*RECORD EXCERPTS*.
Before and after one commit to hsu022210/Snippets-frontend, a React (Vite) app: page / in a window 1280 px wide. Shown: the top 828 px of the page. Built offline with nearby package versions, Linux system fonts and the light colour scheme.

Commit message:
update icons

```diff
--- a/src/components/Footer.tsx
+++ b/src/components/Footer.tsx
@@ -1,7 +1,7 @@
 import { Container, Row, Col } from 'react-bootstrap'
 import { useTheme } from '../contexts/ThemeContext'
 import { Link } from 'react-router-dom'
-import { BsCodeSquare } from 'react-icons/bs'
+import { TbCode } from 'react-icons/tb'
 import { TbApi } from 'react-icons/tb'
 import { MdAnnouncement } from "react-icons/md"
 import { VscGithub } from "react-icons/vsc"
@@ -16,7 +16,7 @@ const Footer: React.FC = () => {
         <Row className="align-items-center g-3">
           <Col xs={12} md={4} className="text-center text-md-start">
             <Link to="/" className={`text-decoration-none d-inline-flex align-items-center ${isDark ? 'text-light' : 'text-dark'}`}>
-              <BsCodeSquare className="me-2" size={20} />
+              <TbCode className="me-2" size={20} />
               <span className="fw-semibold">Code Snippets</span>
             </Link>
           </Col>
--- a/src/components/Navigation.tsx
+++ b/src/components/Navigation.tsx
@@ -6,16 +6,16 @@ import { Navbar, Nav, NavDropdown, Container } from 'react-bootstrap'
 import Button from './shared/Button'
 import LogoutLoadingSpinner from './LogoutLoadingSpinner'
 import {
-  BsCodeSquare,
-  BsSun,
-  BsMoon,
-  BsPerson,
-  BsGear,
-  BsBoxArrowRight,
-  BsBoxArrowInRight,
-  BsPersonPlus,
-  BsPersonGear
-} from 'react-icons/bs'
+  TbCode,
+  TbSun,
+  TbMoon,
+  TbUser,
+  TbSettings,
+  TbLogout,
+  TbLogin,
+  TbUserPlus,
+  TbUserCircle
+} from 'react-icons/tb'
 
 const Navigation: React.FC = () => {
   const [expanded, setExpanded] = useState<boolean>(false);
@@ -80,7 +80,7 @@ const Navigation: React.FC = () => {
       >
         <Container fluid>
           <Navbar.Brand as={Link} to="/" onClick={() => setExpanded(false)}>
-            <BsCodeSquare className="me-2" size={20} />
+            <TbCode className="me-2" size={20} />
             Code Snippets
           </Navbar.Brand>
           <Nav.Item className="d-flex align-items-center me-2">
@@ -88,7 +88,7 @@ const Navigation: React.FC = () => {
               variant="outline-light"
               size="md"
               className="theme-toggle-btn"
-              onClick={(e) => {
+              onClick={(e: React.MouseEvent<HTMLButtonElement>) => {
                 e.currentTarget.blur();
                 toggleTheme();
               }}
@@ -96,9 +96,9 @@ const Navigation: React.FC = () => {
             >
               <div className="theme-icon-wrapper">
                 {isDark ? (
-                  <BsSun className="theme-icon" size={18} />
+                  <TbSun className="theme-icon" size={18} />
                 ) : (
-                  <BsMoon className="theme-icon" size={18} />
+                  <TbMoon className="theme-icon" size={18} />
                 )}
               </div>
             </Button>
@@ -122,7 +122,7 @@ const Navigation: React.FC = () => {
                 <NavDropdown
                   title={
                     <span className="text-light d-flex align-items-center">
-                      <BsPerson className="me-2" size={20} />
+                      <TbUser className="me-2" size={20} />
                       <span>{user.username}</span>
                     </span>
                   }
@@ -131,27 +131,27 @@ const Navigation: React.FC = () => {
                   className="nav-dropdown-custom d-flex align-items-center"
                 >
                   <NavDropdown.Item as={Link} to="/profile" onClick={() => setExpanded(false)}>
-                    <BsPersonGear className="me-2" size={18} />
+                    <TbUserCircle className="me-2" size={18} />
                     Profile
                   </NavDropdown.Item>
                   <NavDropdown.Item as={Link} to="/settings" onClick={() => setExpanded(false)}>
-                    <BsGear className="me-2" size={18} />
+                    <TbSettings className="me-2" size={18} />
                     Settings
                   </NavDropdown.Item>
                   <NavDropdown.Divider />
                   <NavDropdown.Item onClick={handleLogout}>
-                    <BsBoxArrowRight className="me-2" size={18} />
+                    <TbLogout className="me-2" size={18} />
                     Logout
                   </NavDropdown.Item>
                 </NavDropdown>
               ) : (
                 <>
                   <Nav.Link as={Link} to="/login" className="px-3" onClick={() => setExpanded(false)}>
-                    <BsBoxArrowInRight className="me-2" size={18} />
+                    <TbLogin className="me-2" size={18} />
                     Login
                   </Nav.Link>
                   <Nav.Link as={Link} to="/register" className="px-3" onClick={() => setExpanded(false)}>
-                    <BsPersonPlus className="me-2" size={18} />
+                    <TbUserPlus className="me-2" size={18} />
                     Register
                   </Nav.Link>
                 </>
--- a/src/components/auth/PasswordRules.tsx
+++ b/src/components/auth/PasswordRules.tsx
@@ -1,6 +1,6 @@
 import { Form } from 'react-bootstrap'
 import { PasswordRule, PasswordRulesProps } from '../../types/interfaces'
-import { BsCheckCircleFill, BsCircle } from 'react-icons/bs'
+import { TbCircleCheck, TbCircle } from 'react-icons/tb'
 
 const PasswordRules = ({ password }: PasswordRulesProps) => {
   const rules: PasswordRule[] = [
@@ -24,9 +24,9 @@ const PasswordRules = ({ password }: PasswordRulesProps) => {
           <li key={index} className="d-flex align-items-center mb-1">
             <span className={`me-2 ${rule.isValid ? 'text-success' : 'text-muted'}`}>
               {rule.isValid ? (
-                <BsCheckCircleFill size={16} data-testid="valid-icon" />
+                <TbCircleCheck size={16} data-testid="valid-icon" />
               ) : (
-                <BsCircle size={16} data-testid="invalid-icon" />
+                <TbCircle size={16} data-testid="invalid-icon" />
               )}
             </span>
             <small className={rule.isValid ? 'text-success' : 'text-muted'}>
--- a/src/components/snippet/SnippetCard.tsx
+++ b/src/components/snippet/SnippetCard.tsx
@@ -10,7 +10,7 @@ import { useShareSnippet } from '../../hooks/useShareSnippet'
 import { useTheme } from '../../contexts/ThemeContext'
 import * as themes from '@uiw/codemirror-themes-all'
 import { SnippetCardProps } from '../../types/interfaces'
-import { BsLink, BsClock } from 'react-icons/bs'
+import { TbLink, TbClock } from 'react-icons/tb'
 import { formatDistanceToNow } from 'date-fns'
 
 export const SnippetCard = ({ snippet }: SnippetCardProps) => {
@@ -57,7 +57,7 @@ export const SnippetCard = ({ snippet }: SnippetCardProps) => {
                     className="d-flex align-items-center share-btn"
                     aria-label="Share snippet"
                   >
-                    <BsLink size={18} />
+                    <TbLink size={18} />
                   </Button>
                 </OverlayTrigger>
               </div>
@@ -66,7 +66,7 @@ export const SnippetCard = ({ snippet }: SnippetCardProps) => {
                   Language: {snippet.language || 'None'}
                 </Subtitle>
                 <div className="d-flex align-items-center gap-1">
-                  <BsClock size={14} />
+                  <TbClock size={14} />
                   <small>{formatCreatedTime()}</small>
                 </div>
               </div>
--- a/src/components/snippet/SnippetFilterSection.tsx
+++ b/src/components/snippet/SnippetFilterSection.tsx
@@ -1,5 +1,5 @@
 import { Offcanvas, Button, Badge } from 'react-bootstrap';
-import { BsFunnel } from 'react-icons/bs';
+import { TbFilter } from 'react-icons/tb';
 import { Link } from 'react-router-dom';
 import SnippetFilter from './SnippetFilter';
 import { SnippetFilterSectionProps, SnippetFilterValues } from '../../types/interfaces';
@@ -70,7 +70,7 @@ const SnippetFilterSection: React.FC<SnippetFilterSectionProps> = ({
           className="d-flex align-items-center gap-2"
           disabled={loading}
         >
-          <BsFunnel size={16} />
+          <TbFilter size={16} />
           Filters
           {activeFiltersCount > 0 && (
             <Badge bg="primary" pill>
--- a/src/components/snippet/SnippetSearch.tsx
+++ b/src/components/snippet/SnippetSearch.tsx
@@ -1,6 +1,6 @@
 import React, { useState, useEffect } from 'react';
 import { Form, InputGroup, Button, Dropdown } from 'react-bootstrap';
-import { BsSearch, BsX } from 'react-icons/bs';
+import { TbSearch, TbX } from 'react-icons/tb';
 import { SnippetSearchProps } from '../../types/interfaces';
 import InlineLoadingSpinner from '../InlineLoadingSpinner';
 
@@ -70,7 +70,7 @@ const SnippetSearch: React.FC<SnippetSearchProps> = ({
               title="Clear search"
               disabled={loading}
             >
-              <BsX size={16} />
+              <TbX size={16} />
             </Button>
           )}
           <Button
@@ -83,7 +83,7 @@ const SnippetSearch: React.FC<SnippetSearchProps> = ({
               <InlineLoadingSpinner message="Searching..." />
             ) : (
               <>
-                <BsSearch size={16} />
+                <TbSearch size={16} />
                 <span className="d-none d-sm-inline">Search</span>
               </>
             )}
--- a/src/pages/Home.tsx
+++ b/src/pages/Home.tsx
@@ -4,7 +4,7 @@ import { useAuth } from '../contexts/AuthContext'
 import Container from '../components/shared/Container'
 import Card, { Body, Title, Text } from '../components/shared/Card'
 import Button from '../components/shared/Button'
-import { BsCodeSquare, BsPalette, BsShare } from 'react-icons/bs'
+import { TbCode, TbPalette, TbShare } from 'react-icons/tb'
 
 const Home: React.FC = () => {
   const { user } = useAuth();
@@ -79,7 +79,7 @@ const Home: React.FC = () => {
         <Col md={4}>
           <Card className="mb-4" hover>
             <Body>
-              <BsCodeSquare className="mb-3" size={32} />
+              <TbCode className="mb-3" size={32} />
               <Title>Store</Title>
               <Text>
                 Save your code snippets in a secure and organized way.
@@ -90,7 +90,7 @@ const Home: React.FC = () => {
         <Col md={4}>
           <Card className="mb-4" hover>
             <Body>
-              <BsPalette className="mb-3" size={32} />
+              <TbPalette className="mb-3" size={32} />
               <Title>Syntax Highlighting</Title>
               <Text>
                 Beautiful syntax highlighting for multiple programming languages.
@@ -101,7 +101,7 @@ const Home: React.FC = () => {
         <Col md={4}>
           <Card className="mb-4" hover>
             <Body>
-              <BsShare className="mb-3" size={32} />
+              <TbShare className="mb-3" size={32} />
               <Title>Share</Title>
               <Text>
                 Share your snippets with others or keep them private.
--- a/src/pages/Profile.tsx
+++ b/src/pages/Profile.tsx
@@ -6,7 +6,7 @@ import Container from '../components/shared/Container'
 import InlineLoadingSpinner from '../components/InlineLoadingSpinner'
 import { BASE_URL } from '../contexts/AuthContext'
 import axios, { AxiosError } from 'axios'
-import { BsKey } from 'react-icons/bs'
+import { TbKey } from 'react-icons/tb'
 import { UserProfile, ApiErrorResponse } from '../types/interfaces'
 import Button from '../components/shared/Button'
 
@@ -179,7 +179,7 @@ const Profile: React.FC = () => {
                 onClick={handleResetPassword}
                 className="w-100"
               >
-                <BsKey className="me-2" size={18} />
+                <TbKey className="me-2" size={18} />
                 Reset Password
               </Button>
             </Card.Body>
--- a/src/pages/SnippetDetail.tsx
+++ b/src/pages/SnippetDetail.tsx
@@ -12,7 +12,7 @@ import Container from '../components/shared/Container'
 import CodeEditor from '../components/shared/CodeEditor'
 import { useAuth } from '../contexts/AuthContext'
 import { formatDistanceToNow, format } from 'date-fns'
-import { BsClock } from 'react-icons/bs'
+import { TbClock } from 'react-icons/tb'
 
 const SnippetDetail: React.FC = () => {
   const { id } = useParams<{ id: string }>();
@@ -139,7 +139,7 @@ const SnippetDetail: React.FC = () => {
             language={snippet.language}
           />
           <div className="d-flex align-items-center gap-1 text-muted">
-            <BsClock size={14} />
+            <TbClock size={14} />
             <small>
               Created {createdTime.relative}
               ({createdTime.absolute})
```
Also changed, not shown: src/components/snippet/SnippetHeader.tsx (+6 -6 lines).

*EXERCISE OBJECTIVE*.
Using the listing above, return all lines where the word "contexts" occurs.

*TASK SOLUTION*.
 import { useTheme } from '../contexts/ThemeContext'
 import { useTheme } from '../../contexts/ThemeContext'
@@ -4,7 +4,7 @@ import { useAuth } from '../contexts/AuthContext'
 import { BASE_URL } from '../contexts/AuthContext'
 import { useAuth } from '../contexts/AuthContext'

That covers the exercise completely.